Joint Mitnor Cave

GR - SX 7434 6644

River Scene Talus Higer Kiln Quarry

Click pictures to see larger versions.

This cave discovered by Joint, Mitchel and Northey has a total length of 50m.

Just inside the entrance is a fair sized chamber to the left of which a talus cone of earth, boulders and bones covered by stalagmite slopes steeply upwards to form a rift. This talus once extended across the floor of the chamber but has since been excavated to reveal over 4000 bones of animals such as hippopotamus, bison, hyaena, and straight-tusked elephants dated to the lpswichian stage of the Pleistocene period.

The cave contains the richest deposit of mammalian remains of the Last Interglacial age (probably about l00,000 years old) yet found in a British cave. These animals had apparently fallen down a shaft in the roof of the cave, since blocked, and their remains were buried below in a talus cone of earth and stones.

Extensive excavations were carried out in 1939-41 by the Torquay Natural History Society, who found remains of the hippopotamus and other warm climate animals, that are now preserved in the Torquay Museum. In 1960 Leslie Neale, Deputy Head Keeper of Paignton Zoological Gardens, began setting up the cave as a scientific demonstration site and,with the aid of grants from the Nature Conservancy.

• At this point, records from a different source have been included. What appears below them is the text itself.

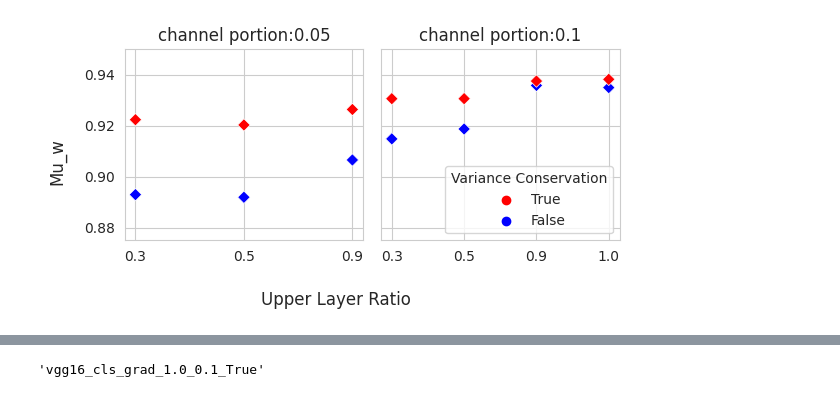
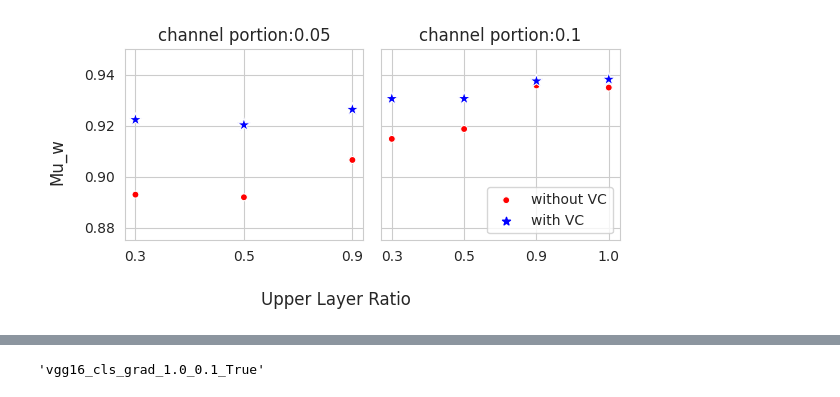
Before and after one commit to fxnnxc/parchgrad, a Jupyter notebook: labs/evaluate_attribution/custom_metric_table.ipynb, the cells around one changed output, grey strips where cells are left out. Cells and saved outputs as stored; diff of their text form; code cells hidden in the pictures.

```diff
--- a/labs/evaluate_attribution/custom_metric_table.ipynb
+++ b/labs/evaluate_attribution/custom_metric_table.ipynb
@@ -177,27 +177,28 @@ df
 # %%
 import seaborn as sns
 import matplotlib.pyplot as plt
 sns.set_style("whitegrid")
 fig, axes = plt.subplots(1,2 ,figsize=(6,3))
 
 
 qs = ['0.05', '0.1']
 
 for q, ax in zip(qs, axes):
     t = df[(df['encoder']=='resnet18')&(df['input_attrib']=='grad')&(df['quantile']==q)]
-    sns.scatterplot(x='layer_ratio', y='mu_in_w_mean', data=t, hue='variance_conservation', ax=ax, s=40, marker='D', palette=('red', 'blue'), hue_order=['True', 'False'])
+    sns.scatterplot(x='layer_ratio', y='mu_in_w_mean', data=t, hue='variance_conservation', ax=ax, s=100,
+                     style="variance_conservation", markers=['.', '*'], palette=('blue', 'red'), hue_order=['True', 'False'])
     ax.set_ylim(0.875, 0.95)
     ax.set_title(f"channel portion:{q}")
     if q == '0.05':
         ax.get_legend().remove()
     else:
-        ax.legend(loc='lower right', title='Variance Conservation')
+        ax.legend(['without VC', 'with VC'], loc='lower right', title=None)
         ax.set_yticklabels([])
     ax.set_ylabel(None)
     ax.set_xlabel(None)
 fig.supylabel("Mu_w")
 fig.supxlabel("Upper Layer Ratio")
 plt.tight_layout()
 plt.savefig("outputs/resnet18_mu.pdf")
 # %% [output]
-[figure, old version]
+[figure, new version]
```
Also changed, not shown: parts of 6 cells of this notebook, 3 other files.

Straight ahead some steps lead into an excavated tunnel that leads into a low stream passage. To the right of the chamber a promising passage goes for a few metres but it soon deteriorates into a low, wide bedding plane.

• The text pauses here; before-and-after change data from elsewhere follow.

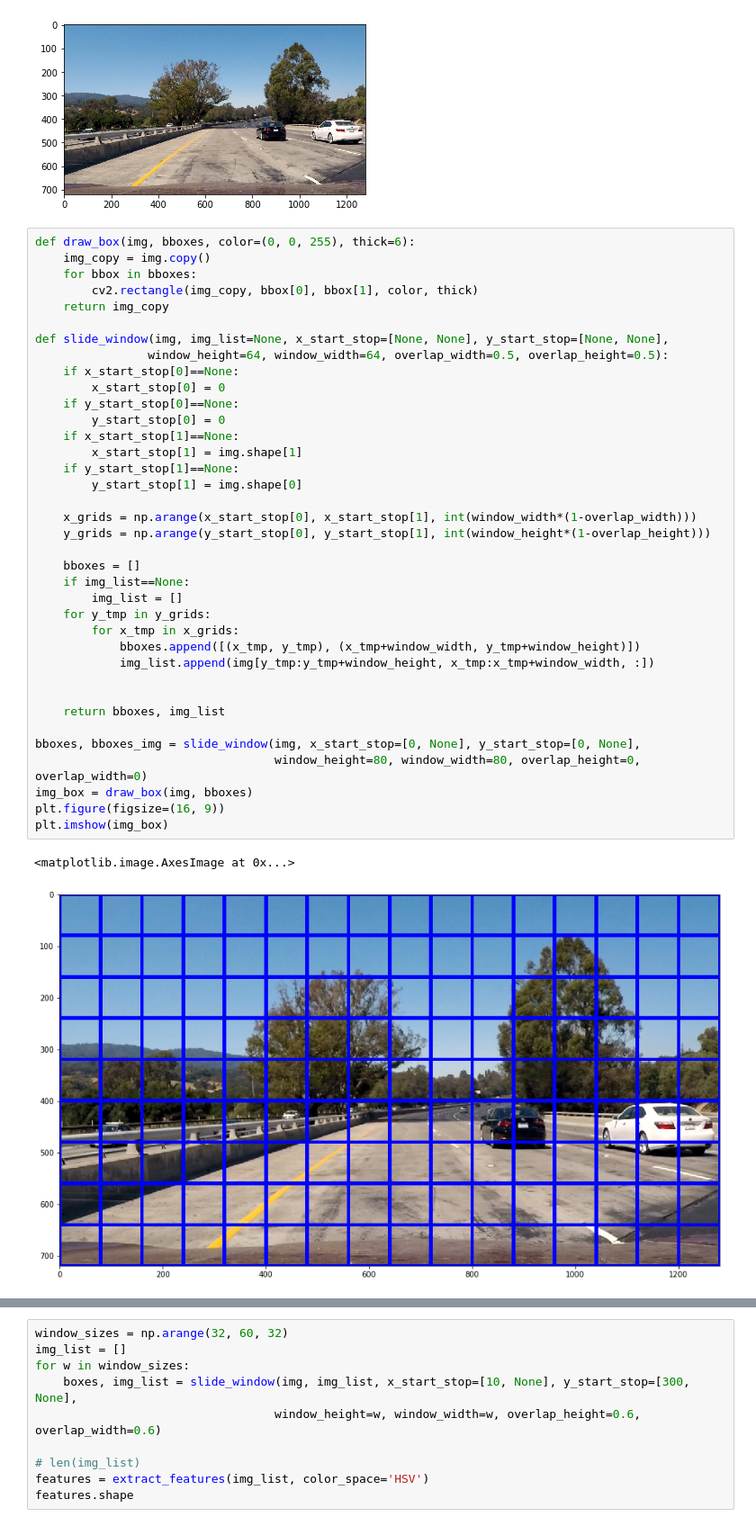
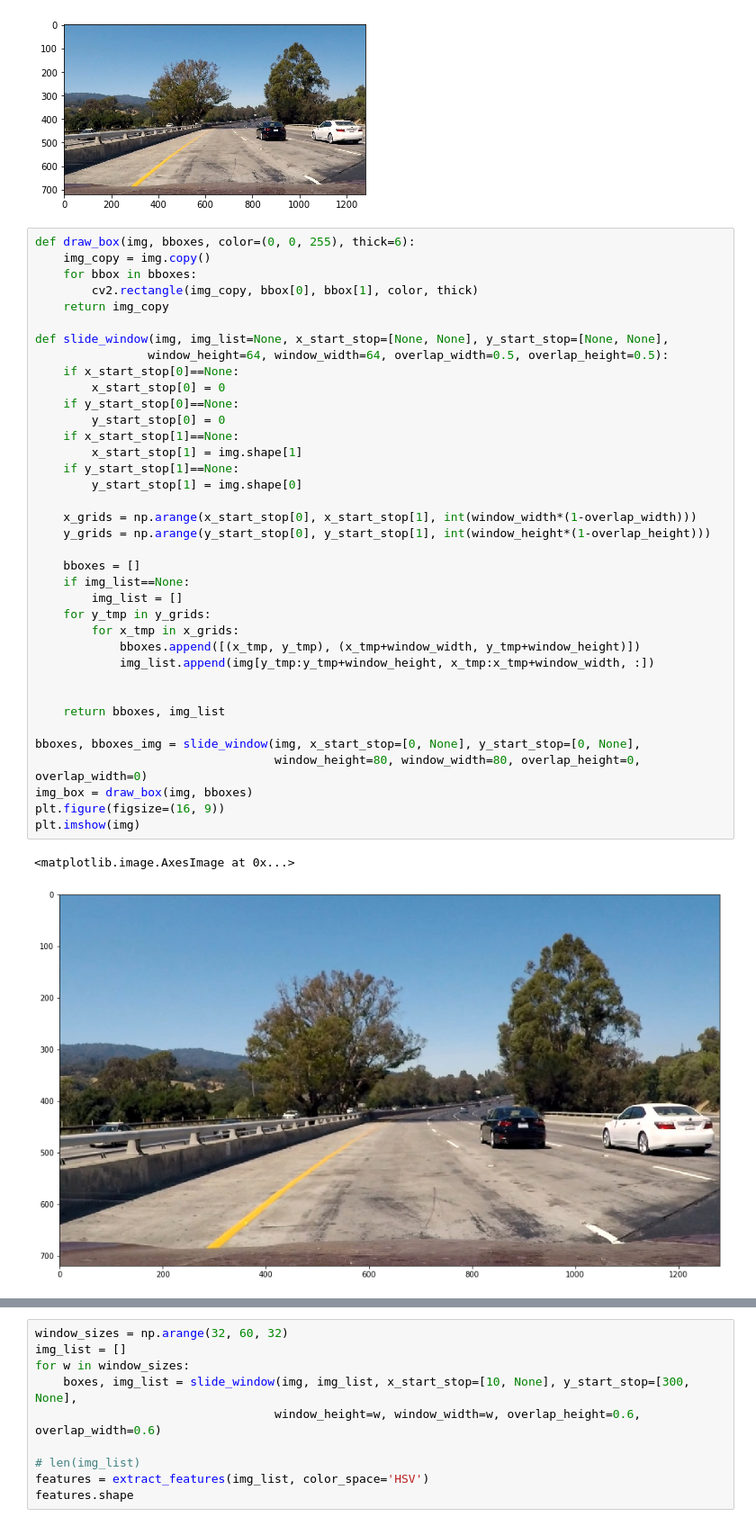
Before and after one commit to LiYan1988/vehicle-detection-traditional, a Jupyter notebook: lab-3.ipynb, the cells around one changed output, grey strips where cells are left out. Shown at 90% size. Saved outputs shown, nothing was run; the diff lists cells and outputs as text.

```diff
--- a/lab-3.ipynb
+++ b/lab-3.ipynb
@@ -97,35 +97,35 @@ def slide_window(img, img_list=None, x_start_stop=[None, None], y_start_stop=[No
                 window_height=64, window_width=64, overlap_width=0.5, overlap_height=0.5):
     if x_start_stop[0]==None:
         x_start_stop[0] = 0
     if y_start_stop[0]==None:
         y_start_stop[0] = 0
     if x_start_stop[1]==None:
         x_start_stop[1] = img.shape[1]
     if y_start_stop[1]==None:
         y_start_stop[1] = img.shape[0]
 
     x_grids = np.arange(x_start_stop[0], x_start_stop[1], int(window_width*(1-overlap_width)))
     y_grids = np.arange(y_start_stop[0], y_start_stop[1], int(window_height*(1-overlap_height)))
 
     bboxes = []
     if img_list==None:
         img_list = []
     for y_tmp in y_grids:
         for x_tmp in x_grids:
             bboxes.append([(x_tmp, y_tmp), (x_tmp+window_width, y_tmp+window_height)])
             img_list.append(img[y_tmp:y_tmp+window_height, x_tmp:x_tmp+window_width, :])
 
 
     return bboxes, img_list
 
 bboxes, bboxes_img = slide_window(img, x_start_stop=[0, None], y_start_stop=[0, None],
                                   window_height=80, window_width=80, overlap_height=0, overlap_width=0)
 img_box = draw_box(img, bboxes)
 plt.figure(figsize=(16, 9))
-plt.imshow(img_box)
+plt.imshow(img)
 # %% [output]
 <matplotlib.image.AxesImage at 0x...>
-[figure, old version]
+[figure, new version]
 # %%
 img_copy = img.copy()
 bboxes = []
```
Also changed, not shown: parts of 5 cells of this notebook, 1 other file.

Joint Mitnor is a show cave opened at specific times to the public by the William Pengelly Cave Studies Trust. Admittance at other times can only be made with the prior arrangement of the Trust.